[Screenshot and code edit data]
---------------

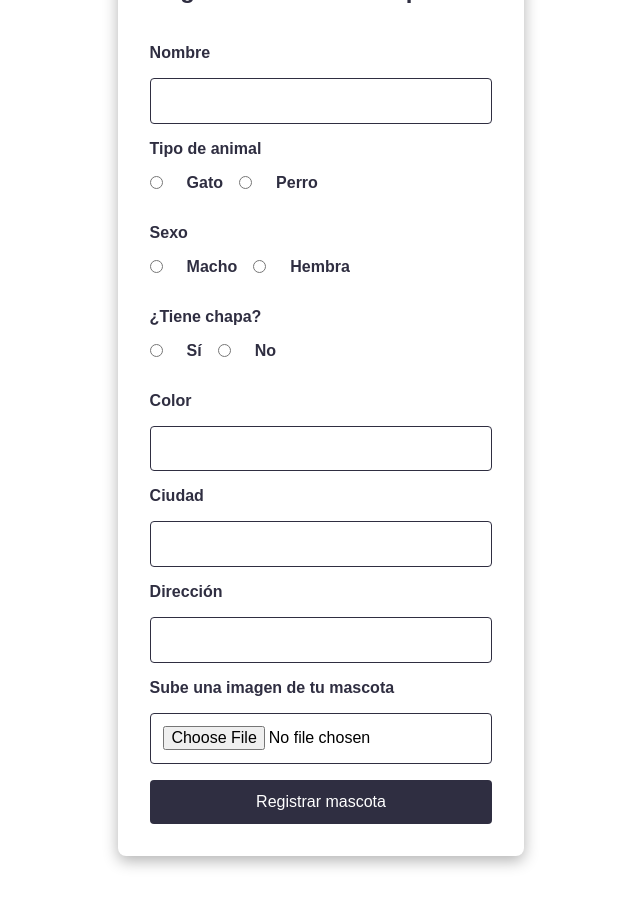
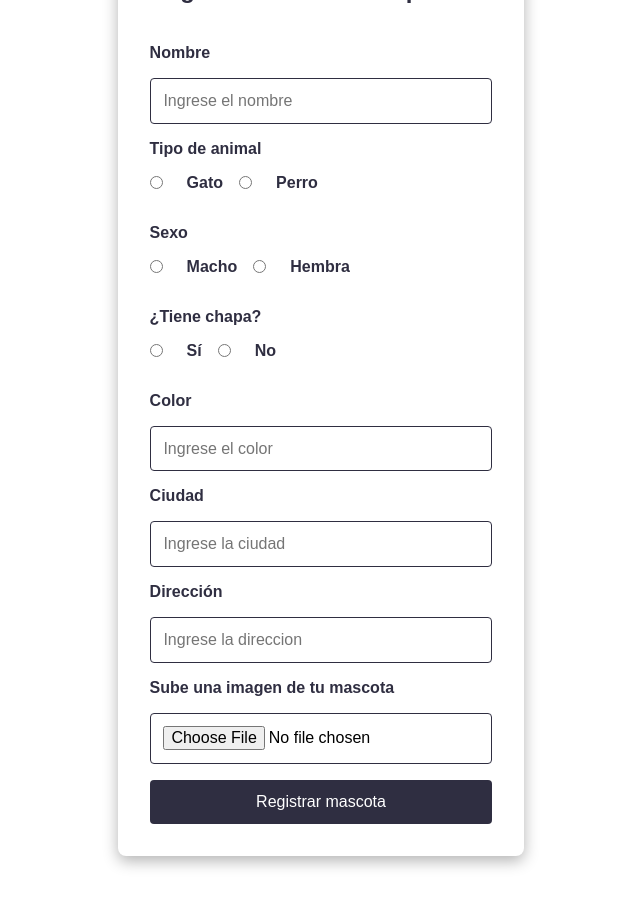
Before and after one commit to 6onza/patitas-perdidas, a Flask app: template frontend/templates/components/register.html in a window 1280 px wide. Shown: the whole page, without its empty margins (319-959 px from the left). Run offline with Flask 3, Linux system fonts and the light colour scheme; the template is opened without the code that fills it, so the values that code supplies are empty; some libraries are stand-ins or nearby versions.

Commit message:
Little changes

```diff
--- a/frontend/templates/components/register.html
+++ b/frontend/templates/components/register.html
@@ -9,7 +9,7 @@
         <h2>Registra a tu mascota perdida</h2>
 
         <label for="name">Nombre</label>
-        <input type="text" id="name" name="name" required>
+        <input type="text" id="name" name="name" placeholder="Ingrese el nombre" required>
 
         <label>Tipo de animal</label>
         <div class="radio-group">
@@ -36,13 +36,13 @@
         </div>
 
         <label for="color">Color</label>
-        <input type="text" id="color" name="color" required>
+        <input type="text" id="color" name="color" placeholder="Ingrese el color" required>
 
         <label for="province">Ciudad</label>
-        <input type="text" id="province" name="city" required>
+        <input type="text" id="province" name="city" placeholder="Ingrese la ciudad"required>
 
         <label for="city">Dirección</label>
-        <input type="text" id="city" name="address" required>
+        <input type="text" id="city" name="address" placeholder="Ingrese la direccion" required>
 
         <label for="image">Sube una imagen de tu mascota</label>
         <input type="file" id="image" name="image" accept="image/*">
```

---------------

Try it: Across all the records above, find each line with "mascota" in it and copy it.

Written solution:
         <h2>Registra a tu mascota perdida</h2>
         <label for="image">Sube una imagen de tu mascota</label>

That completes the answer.